▶ [What to work on]: Set the entries down again exactly; none may be skipped.

Supplied entries START

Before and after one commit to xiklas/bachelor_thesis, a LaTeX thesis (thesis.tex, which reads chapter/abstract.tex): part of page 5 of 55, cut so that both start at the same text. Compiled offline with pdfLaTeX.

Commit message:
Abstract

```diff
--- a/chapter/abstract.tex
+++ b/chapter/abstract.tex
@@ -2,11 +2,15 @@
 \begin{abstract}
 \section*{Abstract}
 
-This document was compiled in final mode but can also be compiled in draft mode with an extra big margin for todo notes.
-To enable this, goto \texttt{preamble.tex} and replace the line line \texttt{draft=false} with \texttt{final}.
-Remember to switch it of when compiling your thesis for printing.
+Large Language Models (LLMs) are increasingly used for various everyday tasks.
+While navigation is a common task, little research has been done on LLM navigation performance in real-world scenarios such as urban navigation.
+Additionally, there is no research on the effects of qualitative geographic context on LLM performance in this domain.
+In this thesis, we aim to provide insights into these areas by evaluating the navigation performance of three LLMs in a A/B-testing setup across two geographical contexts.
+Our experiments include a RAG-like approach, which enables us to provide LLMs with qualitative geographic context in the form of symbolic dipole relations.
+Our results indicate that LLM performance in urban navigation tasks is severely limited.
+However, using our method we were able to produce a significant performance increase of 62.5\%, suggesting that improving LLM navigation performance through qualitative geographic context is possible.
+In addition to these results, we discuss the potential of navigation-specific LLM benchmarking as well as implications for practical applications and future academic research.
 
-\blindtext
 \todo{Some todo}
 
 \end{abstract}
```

Supplied entries END

▶ [Task result]:
Before and after one commit to xiklas/bachelor_thesis, a LaTeX thesis (thesis.tex, which reads chapter/abstract.tex): part of page 5 of 55, cut so that both start at the same text. Compiled offline with pdfLaTeX.

Commit message:
Abstract

```diff
--- a/chapter/abstract.tex
+++ b/chapter/abstract.tex
@@ -2,11 +2,15 @@
 \begin{abstract}
 \section*{Abstract}
 
-This document was compiled in final mode but can also be compiled in draft mode with an extra big margin for todo notes.
-To enable this, goto \texttt{preamble.tex} and replace the line line \texttt{draft=false} with \texttt{final}.
-Remember to switch it of when compiling your thesis for printing.
+Large Language Models (LLMs) are increasingly used for various everyday tasks.
+While navigation is a common task, little research has been done on LLM navigation performance in real-world scenarios such as urban navigation.
+Additionally, there is no research on the effects of qualitative geographic context on LLM performance in this domain.
+In this thesis, we aim to provide insights into these areas by evaluating the navigation performance of three LLMs in a A/B-testing setup across two geographical contexts.
+Our experiments include a RAG-like approach, which enables us to provide LLMs with qualitative geographic context in the form of symbolic dipole relations.
+Our results indicate that LLM performance in urban navigation tasks is severely limited.
+However, using our method we were able to produce a significant performance increase of 62.5\%, suggesting that improving LLM navigation performance through qualitative geographic context is possible.
+In addition to these results, we discuss the potential of navigation-specific LLM benchmarking as well as implications for practical applications and future academic research.
 
-\blindtext
 \todo{Some todo}
 
 \end{abstract}
```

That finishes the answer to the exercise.